Test finds MRSA in supermarket pork
The "superbug" MRSA has been found in British pork, reports have suggested.
However, experts stressed the finding does not pose a significant risk to the public and said sensible food hygiene should minimise any risk.
A test, commissioned by the Alliance to Save Our Antibiotics, Compassion in World Farming and Sustain, examined 97 UK-produced pork products from supermarkets.
Two samples of minced pork from Asda and one from Sainsbury's were found to have the livestock strain of MRSA, the Guardian reported.
Emma Rose, from the Alliance to Save Our Antibiotics, told the newspaper: "It is extremely worrying to find LA (livestock-associated)-MRSA in British-produced pork. LA-MRSA is able to cause serious and potentially fatal infections in humans, and as the bacteria is resistant to antibiotics, it is extremely difficult to treat. What's more, even more dangerous variations are emerging as the superbug evolves."
But Nicola Williams, professor of bacterial zoonotic disease at the University of Liverpool, said: "Current data does not suggest that livestock-associated MRSA is common among UK pig herds. Even if herds are infected with significant levels of the bacteria, the extent of contamination of meat with MRSA will be much lower than compared to food-poisoning bacteria such as salmonella, so the risk of transmission to people will be lower."
A spokeswoman for Sainsbury's said: "We only allow the use of medicines on farms for animal health and welfare purposes, and under the strict supervision of a vet. We work closely with our farmers to ensure antibiotics are used responsibly.
"MRSA CC398 is uncommon in British pork and, through basic kitchen hygiene and thoroughly cooking meat, any food safety issue is removed."
An Asda spokeswoman added: "Our customers can be assured that we are working closely with industry groups and farmers to make sure that antibiotics are used responsibly in farm animals. We are doing all we can to promote good animal health and welfare conditions without relying on antibiotics."

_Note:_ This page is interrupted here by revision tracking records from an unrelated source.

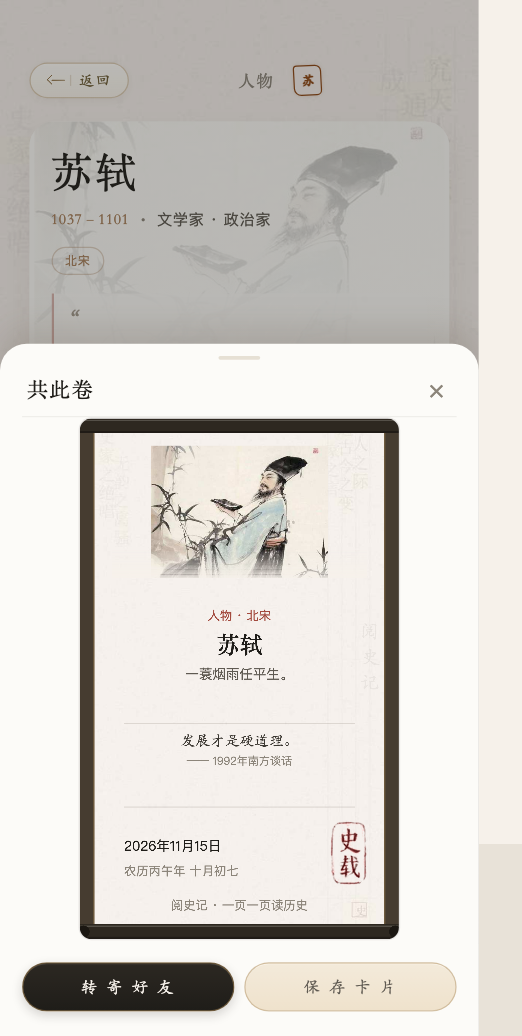
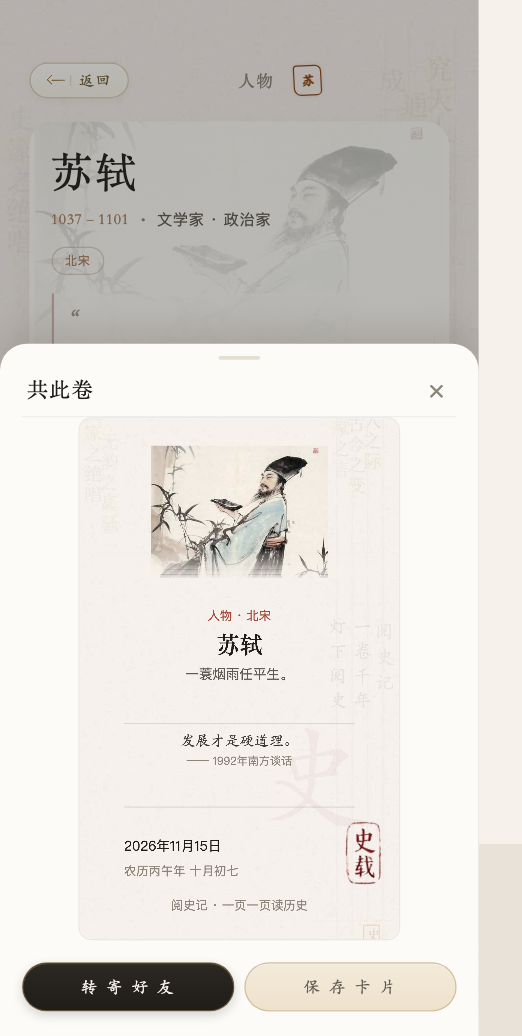
海报去边框定稿：整张宣纸纹理全幅铺底（与各页同源同铺法），新增古风文字背景——右缘竖排「阅史记/一卷千年/灯下阅史」三列淡墨 +「史」字淡朱砂大水印；题图/水印/印章坐标去 RIB 偏移；selftest 1932 过、截图核对通过、主包 2005KB

Changed region(s): [[0.1533, 0.4015, 0.7663, 0.9266]]

diff --git a/ui/preview/_bundle.js b/ui/preview/_bundle.js
@@ -5840,65 +5840,46 @@ function close(page) {
   page.setData({ 'share.open': false });
 }
 
-// 海报：宣纸卷轴风——宣纸纹理卷面 + 天地轴杆绫边 + 装裱题图 + 楷体名句 + 码/日期落款 + 「史载」朱砂印。
+// 海报：宣纸笺风（2026-11-15 去边框定稿）——整张宣纸纹理 + 古风文字背景（座右铭竖列 + 透背字）
+// + 装裱题图 + 楷体名句 + 日期落款 + 「史载」朱砂印，与各页宣纸背景同一视觉语言。
 // 纯绘制函数：图一律经 peekImg 读缓存（缺图由预取触发下一轮重绘补上），本函数不含任何异步。
 function paintPoster(ctx, share) {
-  // 立轴挂画形态：天杆 / 地杆（深木色横杆）+ 左右绫边（暗褐绢色 + 内金线）+ 宣纸卷面
-  const drawBar = (y, h) => {
-    ctx.fillStyle = '#2E2820';
-    ctx.fillRect(0, y, W, h);
-    ctx.fillStyle = 'rgba(246, 241, 234, 0.20)';
-    ctx.fillRect(0, y + 1, W, 1);
-    ctx.fillStyle = 'rgba(0, 0, 0, 0.30)';
-    ctx.fillRect(0, y + h - 2, W, 2);
-  };
-  drawBar(0, 12);
-  drawBar(H - 12, 12);
-  // 地杆两端轴头（立轴地杆出头）
-  ctx.fillStyle = '#1B1712';
-  ctx.beginPath();
-  ctx.arc(3, H - 6, 5, 0, Math.PI * 2);
-  ctx.fill();
-  ctx.beginPath();
-  ctx.arc(W - 3, H - 6, 5, 0, Math.PI * 2);
-  ctx.fill();
-
-  // 左右绫边 + 内金线
-  const RIB = 12;
-  ctx.fillStyle = '#463C30';
-  ctx.fillRect(0, 12, RIB, H - 24);
-  ctx.fillRect(W - RIB, 12, RIB, H - 24);
-  ctx.fillStyle = 'rgba(190, 150, 90, 0.35)';
-  ctx.fillRect(RIB - 1, 12, 1, H - 24);
-  ctx.fillRect(W - RIB, 12, 1, H - 24);
-
-  // 宣纸卷面：先铺底色，再 aspectFill 居中裁切绘入与全站同源的宣纸纹理（clip 防溢出）
-  const tw = W - RIB * 2;
-  const th = H - 24;
+  // 整张宣纸：先铺底色，再 aspectFill 居中裁切绘入与全站同源的宣纸纹理（clip 防溢出）
   ctx.fillStyle = PAPER;
-  ctx.fillRect(RIB, 12, tw, th);
+  ctx.fillRect(0, 0, W, H);
   const paper = peekImg(PAPER_BG);
   if (paper && paper.width && paper.height) {
-    const s = Math.max(tw / paper.width, th / paper.height);
+    const s = Math.max(W / paper.width, H / paper.height);
     const pw = paper.width * s;
     const ph = paper.height * s;
     ctx.save();
     ctx.beginPath();
-    ctx.rect(RIB, 12, tw, th);
+    ctx.rect(0, 0, W, H);
     ctx.clip();
-    ctx.drawImage(paper, RIB + (tw - pw) / 2, 12 + (th - ph) / 2, pw, ph);
+    ctx.drawImage(paper, (W - pw) / 2, (H - ph) / 2, pw, ph);
     ctx.restore();
   }
 
-  // 卷面右缘竖排「阅史记」淡墨透背字（宣纸透背书法质感）
+  // 古风文字背景一：右缘竖排「阅史记」淡墨透背字（宣纸透背书法质感）
   ctx.textAlign = 'center';
   ctx.fillStyle = 'rgba(31, 29, 25, 0.055)';
   ctx.font = '16px ' + KAI;
-  '阅史记'.split('').forEach((ch, i) => ctx.fillText(ch, W - RIB - 12, 178 + i * 21));
+  '阅史记'.split('').forEach((ch, i) => ctx.fillText(ch, W - 12, 178 + i * 21));
+
+  // 古风文字背景二：左缘竖排座右铭「一卷千年 · 灯下阅史」（古籍竖读右起两列，淡墨）
+  ctx.fillStyle = 'rgba(31, 29, 25, 0.075)';
+  ctx.font = '15px ' + KAI;
+  '一卷千年'.split('').forEach((ch, i) => ctx.fillText(ch, W - 30, 174 + i * 20));
+  '灯下阅史'.split('').forEach((ch, i) => ctx.fillText(ch, W - 50, 174 + i * 20));
+
+  // 古风文字背景三：题图下方朱砂小印意界格——「史」字淡朱砂大水印压名句区右侧
+  ctx.fillStyle = 'rgba(163, 74, 62, 0.05)';
+  ctx.font = '96px ' + KAI;
+  ctx.fillText('史', W - 74, 322);
 
   // 卷首画：当前页相关图**完整展示不裁切**（contain），底部虚化渐隐融入卷面
   // （远端图加载失败回退 share.imgFallback 本地朝代画，再失败画预置卷首兜底图）
-  const dx = RIB + 14, dy = 22, dw = W - RIB * 2 - 28, dh = 108;
+  const dx = 14, dy = 22, dw = W - 28, dh = 108;
   const cover = (share.imgLocal && peekImg(share.imgLocal)) || peekImg(FALLBACK_COVER);
   if (cover) {
     const iw = cover.width || 0;
@@ -5970,7 +5951,7 @@ function paintPoster(ctx, share) {
   if (seal) {
     const sealH = 52;
     const sealW = Math.round(sealH * 114 / 197);
-    ctx.drawImage(seal, W - RIB - 14 - sealW, cy - 2, sealW, sealH);
+    ctx.drawImage(seal, W - 14 - sealW, cy - 2, sealW, sealH);
   }
 
   // 品牌行

diff --git a/miniprogram/utils/qrshare.js b/miniprogram/utils/qrshare.js
@@ -240,65 +240,46 @@ function close(page) {
   page.setData({ 'share.open': false });
 }
 
-// 海报：宣纸卷轴风——宣纸纹理卷面 + 天地轴杆绫边 + 装裱题图 + 楷体名句 + 码/日期落款 + 「史载」朱砂印。
+// 海报：宣纸笺风（2026-11-15 去边框定稿）——整张宣纸纹理 + 古风文字背景（座右铭竖列 + 透背字）
+// + 装裱题图 + 楷体名句 + 日期落款 + 「史载」朱砂印，与各页宣纸背景同一视觉语言。
 // 纯绘制函数：图一律经 peekImg 读缓存（缺图由预取触发下一轮重绘补上），本函数不含任何异步。
 function paintPoster(ctx, share) {
-  // 立轴挂画形态：天杆 / 地杆（深木色横杆）+ 左右绫边（暗褐绢色 + 内金线）+ 宣纸卷面
-  const drawBar = (y, h) => {
-    ctx.fillStyle = '#2E2820';
-    ctx.fillRect(0, y, W, h);
-    ctx.fillStyle = 'rgba(246, 241, 234, 0.20)';
-    ctx.fillRect(0, y + 1, W, 1);
-    ctx.fillStyle = 'rgba(0, 0, 0, 0.30)';
-    ctx.fillRect(0, y + h - 2, W, 2);
-  };
-  drawBar(0, 12);
-  drawBar(H - 12, 12);
-  // 地杆两端轴头（立轴地杆出头）
-  ctx.fillStyle = '#1B1712';
-  ctx.beginPath();
-  ctx.arc(3, H - 6, 5, 0, Math.PI * 2);
-  ctx.fill();
-  ctx.beginPath();
-  ctx.arc(W - 3, H - 6, 5, 0, Math.PI * 2);
-  ctx.fill();
-
-  // 左右绫边 + 内金线
-  const RIB = 12;
-  ctx.fillStyle = '#463C30';
-  ctx.fillRect(0, 12, RIB, H - 24);
-  ctx.fillRect(W - RIB, 12, RIB, H - 24);
-  ctx.fillStyle = 'rgba(190, 150, 90, 0.35)';
-  ctx.fillRect(RIB - 1, 12, 1, H - 24);
-  ctx.fillRect(W - RIB, 12, 1, H - 24);
-
-  // 宣纸卷面：先铺底色，再 aspectFill 居中裁切绘入与全站同源的宣纸纹理（clip 防溢出）
-  const tw = W - RIB * 2;
-  const th = H - 24;
+  // 整张宣纸：先铺底色，再 aspectFill 居中裁切绘入与全站同源的宣纸纹理（clip 防溢出）
   ctx.fillStyle = PAPER;
-  ctx.fillRect(RIB, 12, tw, th);
+  ctx.fillRect(0, 0, W, H);
   const paper = peekImg(PAPER_BG);
   if (paper && paper.width && paper.height) {
-    const s = Math.max(tw / paper.width, th / paper.height);
+    const s = Math.max(W / paper.width, H / paper.height);
     const pw = paper.width * s;
     const ph = paper.height * s;
     ctx.save();
     ctx.beginPath();
-    ctx.rect(RIB, 12, tw, th);
+    ctx.rect(0, 0, W, H);
     ctx.clip();
-    ctx.drawImage(paper, RIB + (tw - pw) / 2, 12 + (th - ph) / 2, pw, ph);
+    ctx.drawImage(paper, (W - pw) / 2, (H - ph) / 2, pw, ph);
     ctx.restore();
   }
 
-  // 卷面右缘竖排「阅史记」淡墨透背字（宣纸透背书法质感）
+  // 古风文字背景一：右缘竖排「阅史记」淡墨透背字（宣纸透背书法质感）
   ctx.textAlign = 'center';
   ctx.fillStyle = 'rgba(31, 29, 25, 0.055)';
   ctx.font = '16px ' + KAI;
-  '阅史记'.split('').forEach((ch, i) => ctx.fillText(ch, W - RIB - 12, 178 + i * 21));
+  '阅史记'.split('').forEach((ch, i) => ctx.fillText(ch, W - 12, 178 + i * 21));
+
+  // 古风文字背景二：左缘竖排座右铭「一卷千年 · 灯下阅史」（古籍竖读右起两列，淡墨）
+  ctx.fillStyle = 'rgba(31, 29, 25, 0.075)';
+  ctx.font = '15px ' + KAI;
+  '一卷千年'.split('').forEach((ch, i) => ctx.fillText(ch, W - 30, 174 + i * 20));
+  '灯下阅史'.split('').forEach((ch, i) => ctx.fillText(ch, W - 50, 174 + i * 20));
+
+  // 古风文字背景三：题图下方朱砂小印意界格——「史」字淡朱砂大水印压名句区右侧
+  ctx.fillStyle = 'rgba(163, 74, 62, 0.05)';
+  ctx.font = '96px ' + KAI;
+  ctx.fillText('史', W - 74, 322);
 
   // 卷首画：当前页相关图**完整展示不裁切**（contain），底部虚化渐隐融入卷面
   // （远端图加载失败回退 share.imgFallback 本地朝代画，再失败画预置卷首兜底图）
-  const dx = RIB + 14, dy = 22, dw = W - RIB * 2 - 28, dh = 108;
+  const dx = 14, dy = 22, dw = W - 28, dh = 108;
   const cover = (share.imgLocal && peekImg(share.imgLocal)) || peekImg(FALLBACK_COVER);
   if (cover) {
     const iw = cover.width || 0;
@@ -370,7 +351,7 @@ function paintPoster(ctx, share) {
   if (seal) {
     const sealH = 52;
     const sealW = Math.round(sealH * 114 / 197);
-    ctx.drawImage(seal, W - RIB - 14 - sealW, cy - 2, sealW, sealH);
+    ctx.drawImage(seal, W - 14 - sealW, cy - 2, sealW, sealH);
   }
 
   // 品牌行

diff --git a/tools/selftest.js b/tools/selftest.js
@@ -289,7 +289,7 @@ function assertSharePanel(page, cfg, tag) {
   ok(page.data.share.dateText.indexOf('年') > 0, `${tag}海报含公历日期`);
   qrshare.drawPoster(page);
   ok(mockPoster.texts >= 8, `${tag}海报含 kicker/标题/摘要/名句/出处/日期/品牌文字层`);
-  ok(mockPoster.fills > 30, `${tag}海报有基础绘制层（轴杆/绫边/纸底/渐隐/细线）`);
+  ok(mockPoster.fills > 20, `${tag}海报有基础绘制层（纸底/渐隐/细线）`);
   ok(mockPoster.images >= 2, `${tag}海报含题图与「史载」印`);
   const msg = page.onShareAppMessage();
   ok(msg.path === page.sharePayload().path, `${tag}转发 path 与 sharePayload 同源`);

diff --git a/AGENTS.md b/AGENTS.md
@@ -14,7 +14,7 @@
 - 原生小程序（13 页全部落地）：首页 / 时间轴 / 发现 / 我的 + 人物、事件、**朝代**详情页 + 搜索页 + 收藏、足迹独立页 + **资料库首页/列表/详情**；数据=本地真实历史种子 `miniprogram/data/history.js`（100 史事 / 89 人物 / 24 朝代 / 2 专题 + 今日史事日期库 16 组），并叠加 **jsDelivr 远端热更**：`utils/historyData.js` 数据中枢统一供数，远端 JSON（`data/history.json`，由 `tools/build_data_json.js` 生成——**改数据后必须重建并提交**）；「我的」页「检查内容更新」可 purge jsDelivr 缓存即时生效（`purge.jsdelivr.net` 需白名单）；热更数据在 `utils/remote.js` 内存缓存（首读 storage，稳态切页零 IO 零 stringify，「清除缓存」会 resetMemory）。首页「历史上的今天」板块走 **60s API**（`utils/api.js`，天级缓存 6h，失败自动隐藏板块）。**首页两条「今日」内容均为每日随机（2026-10-25）**：`api.pickDaily` 以公历月日为种子做确定性抽取——同一天所有用户看到同一条、隔天自动换，不是每次点击重随机。「今日史事」hero 卡在日期库 16 组匹配日按库显示（真实历史今天），其余日子从全部 100 史事里每日随机抽一条（不再固定回退 dailyFallback，抽取异常才兜底）；60s 板块精选也从「固定取第一条有描述的」改为每日随机。在线域名白名单：`cdn.jsdelivr.net`、`purge.jsdelivr.net`、`60s.viki.moe`。
 - 「史页资料库」：APK 数据 39,067 条（辞条 13,287 / 人物 4,869 / 事件 705 / 帝王 373 / 战争 466 / 三国纪事 29 / 名句 677 / 文言辞条 3,889 / 诗文名句 3,955 / 诗文全文 10,817），入口在发现页；数据放 `miniprogram/data/apk/`，由 `project.config.json` 的 `packOptions.ignore` 排除出主包，`utils/apkData.js` 通过 jsDelivr 按需加载（内存 + 7 天本地缓存；单文件 ≤1.5MB，资料库总预算 5MB，超预算先淘汰旧分卷）。**首屏提速（2026-10-24）**：每个栏目索引拆成 `head.json`（`{total, step:200, parts, items}`，前 200 条，~15–30KB，列表页首屏只拉这一份）+ `part-N.json`（剩余条目每 200 条一块，首屏渲染后后台 **4 并发限流**补齐；请求失败/403 自动重试一次——jsDelivr 对突发请求会 403 限流）；`index.json` 保留作拆分输入与旧版回退。**不断层交付（2026-10-31）**：分块合并只取「head + 连续成功前缀」，个别分块失败绝不让后面的分块顶上来开中段空洞；失败分块按 1.5s/4s 退避自动重试两轮，每接上一块就再回调一次（`info.loaded`=已载入条数），列表平滑生长；**残缺索引绝不写缓存**（全部到齐才写，否则断层随 7 天缓存长期存在）；补齐受阻时列表页显示「分块补齐受阻 · 点按重试」。本地缓存 key 为 `shige_apk_v3_*`（分块布局变更时须升版本号整体失效）。全部栏目统一为「列表索引 + 详情分卷」：索引固定列 `[id,title,meta,summary,shard]`（摘要 44 字），`00.json`… 为详情分卷（非诗文 ≤180 条 / ≤320KB，诗文 ≤120 条 / ≤320KB）；列表只加载索引，详情按 `shard` 只加载一册。拆分工具 `tools/split_apk_index.js`（幂等，改索引数据后重跑）。原始 APK/DB 在 `import/`，不提交。
 - 收藏 / 浏览足迹已落地（本地存储，utils/store.js，收藏行支持长按移出）；「我的」页各只展示前 3 条，>3 条时「查看全部」进独立分类页，独立页支持清空；分享已接入各页。**资料库条目已接入（2026-10-25）**：资料详情页有「收藏此资料」按钮、浏览即留足迹；资料条目在存储里带 `info` 展示快照（kind/aType/shard/rawId/cat/meta/title，唯一键 `kind|type|rawId`），收藏/足迹页据此渲染并跳详情，不回查远端数据；收藏/足迹/我的页跳转统一走 `entries.resolveEntry` 给出的 `nav` 链接；收藏页新增「资料」分组（人物/史事/资料）。
-- **「共此卷」分享卡片（2026-11-14；11-15 canvas 2d 高清化 + 定稿「无码纯卡片」）**：四详情页（person/event/period/archive-detail）底部按钮进半屏面板（`app.wxss` 全局 `.ss-*` 样式 + `utils/qrshare.js`），canvas 绘制海报（宣纸纹理卷面 + 立轴题图 + kicker+标题+摘要+名句+日期落款+史载印+品牌行，**不带任何二维码/小程序码**）可保存相册，「转寄好友」button open-type=share 走各页 onShareAppMessage。**海报渲染为 canvas 2d API（`type="2d"`）**：固定 4.5 倍缓冲 1170×1908（与设备 dpr 无关，坐标按 260×424 逻辑书写 + scale(4.5)），导出按缓冲原生分辨率；卷面 aspectFill 绘入与全站同源的 `assets/paper-bg.jpg` 宣纸纹理；图像走 `canvas.createImage()` + 模块级缓存（`peekImg` 只读 / `preloadPosterImgs` 预取 / `resetImgs` 测试重置）；**每次绘制重新查询节点整幅重画**（真机节点持久开销可忽略；harness setData 整页重建 DOM，缓存节点会画到分离元素上）。四页 wxml 用 `<canvas type="2d" id="ssQrCanvas">`。**太阳码生成链路已停用触发（2026-11-15 定稿「无码纯卡片」后无 UI 消费方）**：`tools/gen_wxacode.js` 脚本与 workflow 文件原样保留，`.github/workflows/wxacode.yml` 的 `on:` 触发块已整段注释（不再自动/手动跑）；重新启用 = 取消注释并 push。生成需 secret=`WX_APPSECRET`，遇 89503 需管理员确认（见 DEVELOPMENT_LOG 2026-11-14/15 条目）。scene/URL/文件名规则单源在 `utils/wxacode.js`（生成端 require 同一模块）。scene 规范：`p/e/d=<id>`（三主库页）、`g=<栏目短码>&i=<id>`（archive，cards 带 `&t=`；短码 f/m/v/w/y/q/n/p/c + poems 五体裁 ps/pc/pw/pq/pf），figures/emperors 超限 id（2,367 条）走 `h=<sha1 前 12 位 base36>` + `idx/<栏目>.json` 清单还原（hash 对不变 id 恒定，增量生成恒安全）。四页 onLoad 首行 `mergeScene(options)` 支持扫码直达（archive 超限条目先 `resolveIndex` 还原 id）。生成端错误阶梯含 89503 管理员确认轮询（Actions 动态 IP 无法加白名单的固有流程，见 DEVELOPMENT_LOG 2026-11-14/15 条目）。各页提供 `sharePayload()`（kicker/title/desc/img/path）。harness 的 setData 已支持点路径、downloadFile 远端图映射本地仓库文件、canvas 2d mock（SelectorQuery + mock 节点 + createImage，`mockQr.codeFail`/`netFail` 控制码图与远端图失败）。
+- **「共此卷」分享卡片（2026-11-14；11-15 canvas 2d 高清化 + 定稿「无码纯卡片」）**：四详情页（person/event/period/archive-detail）底部按钮进半屏面板（`app.wxss` 全局 `.ss-*` 样式 + `utils/qrshare.js`），canvas 绘制海报（**无边框整张宣纸纹理** + 古风文字背景【右缘竖排 阅史记/一卷千年/灯下阅史 三列淡墨 + 「史」字淡朱砂水印】+ 题图 + kicker+标题+摘要+名句+日期落款+史载印+品牌行，**不带任何二维码/小程序码**）可保存相册，「转寄好友」button open-type=share 走各页 onShareAppMessage。**海报渲染为 canvas 2d API（`type="2d"`）**：固定 4.5 倍缓冲 1170×1908（与设备 dpr 无关，坐标按 260×424 逻辑书写 + scale(4.5)），导出按缓冲原生分辨率；卷面 aspectFill 绘入与全站同源的 `assets/paper-bg.jpg` 宣纸纹理；图像走 `canvas.createImage()` + 模块级缓存（`peekImg` 只读 / `preloadPosterImgs` 预取 / `resetImgs` 测试重置）；**每次绘制重新查询节点整幅重画**（真机节点持久开销可忽略；harness setData 整页重建 DOM，缓存节点会画到分离元素上）。四页 wxml 用 `<canvas type="2d" id="ssQrCanvas">`。**太阳码生成链路已停用触发（2026-11-15 定稿「无码纯卡片」后无 UI 消费方）**：`tools/gen_wxacode.js` 脚本与 workflow 文件原样保留，`.github/workflows/wxacode.yml` 的 `on:` 触发块已整段注释（不再自动/手动跑）；重新启用 = 取消注释并 push。生成需 secret=`WX_APPSECRET`，遇 89503 需管理员确认（见 DEVELOPMENT_LOG 2026-11-14/15 条目）。scene/URL/文件名规则单源在 `utils/wxacode.js`（生成端 require 同一模块）。scene 规范：`p/e/d=<id>`（三主库页）、`g=<栏目短码>&i=<id>`（archive，cards 带 `&t=`；短码 f/m/v/w/y/q/n/p/c + poems 五体裁 ps/pc/pw/pq/pf），figures/emperors 超限 id（2,367 条）走 `h=<sha1 前 12 位 base36>` + `idx/<栏目>.json` 清单还原（hash 对不变 id 恒定，增量生成恒安全）。四页 onLoad 首行 `mergeScene(options)` 支持扫码直达（archive 超限条目先 `resolveIndex` 还原 id）。生成端错误阶梯含 89503 管理员确认轮询（Actions 动态 IP 无法加白名单的固有流程，见 DEVELOPMENT_LOG 2026-11-14/15 条目）。各页提供 `sharePayload()`（kicker/title/desc/img/path）。harness 的 setData 已支持点路径、downloadFile 远端图映射本地仓库文件、canvas 2d mock（SelectorQuery + mock 节点 + createImage，`mockQr.codeFail`/`netFail` 控制码图与远端图失败）。
 - 质量链路：`node tools/selftest.js`（约 1800 断言交互自测）+ `ui/preview/` 浏览器渲染 harness（28 张标准截图核对，`preview_shots.js` 起跑前自检预览服务在线、要求截图文件 mtime 前进，防旧图假 OK）+ `python tools/validate_miniprogram.py` 静态校验。
 - 尚无后端（太阳码生成走 GitHub Actions 预生成 + jsDelivr 分发，运行时仍零后端零依赖；secret=`WX_APPSECRET` 只存 GitHub Secrets，见 `tools/gen_wxacode.js`）。
 

diff --git a/docs/DEVELOPMENT_LOG.md b/docs/DEVELOPMENT_LOG.md
@@ -2134,3 +2134,12 @@ miniprogram/data/history.js
 - 需求：海报定稿无码后，用户在「保持现状/删除链路/停用触发」三选一里选**停用触发**。
 - `.github/workflows/wxacode.yml` 的 `on:` 触发块（push paths + workflow_dispatch）整段注释，workflow 不再自动/手动运行；`tools/gen_wxacode.js` 与 `utils/wxacode.js` 原样保留。重新启用：取消注释并 push（secret `WX_APPSECRET` 与 89503 管理员确认流程照旧）。
 - AGENTS.md 太阳码条目同步更新。无需跑 selftest（无小程序代码改动）。
+
+## 2026-11-15 · 海报去边框定稿：整张宣纸 + 古风文字背景
+
+- 需求：用户要求「海报边框取消，跟当前程序一样使用宣纸背景，增加一些文字背景进去看着有古风特色」。
+- **去边框（paintPoster 重排）**：删除立轴形态的天/地木杆、地杆轴头、左右绫边与内金线；宣纸改为**整张全幅**（底色 + `assets/paper-bg.jpg` aspectFill 全画布，与各页背景同一张图同一铺法）；题图/水印/印章坐标同步去 RIB 偏移（题图 x=14 宽 232，右缘水印 x=W-12，印章 x=W-14-w）。
+- **古风文字背景三组（2026-11-15 定稿新增）**：①右缘竖排「阅史记」淡墨透背字（原有，去框后 x 调整）；②右缘增两列竖排座右铭「一卷千年」「灯下阅史」（Kaiti 15px，alpha 0.075，古籍竖读右起与「阅史记」连成一组）；③「史」字 96px 淡朱砂大水印（alpha 0.05）压名句区右侧。
+- selftest：fills 阈值随去框调整（>30→>20，纸底/渐隐/细线共 27 次）。
+- 验证：`node tools/selftest.js` PASS 1932 / FAIL 0；`python tools/validate_miniprogram.py` 通过；`node tools/build_preview.js` 重打包；preview_shots 35 张全过；浏览器实测——无边框宣纸、三列古风竖字、「史」水印、日期落款、史载印全部正确；主包 2005KB 不变。
+- 遗留：①兜底静态卡（share-fallback.jpg）仍带旧卷轴杆视觉，仅在 canvas 异常降级时出现；本机无 KaiTi 字体（改用 Songti 会变定稿视觉）+ 主包余量 43KB，重新生成需权衡；②真机核对文字背景在 4.5 倍缓冲下的淡墨层次。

The Department for Environment, Food and Rural Affairs, said: "Livestock-associated MRSA is not the same as MRSA strains that can cause healthcare-associated infections and if meat is handled and prepared properly, the risk to people is low."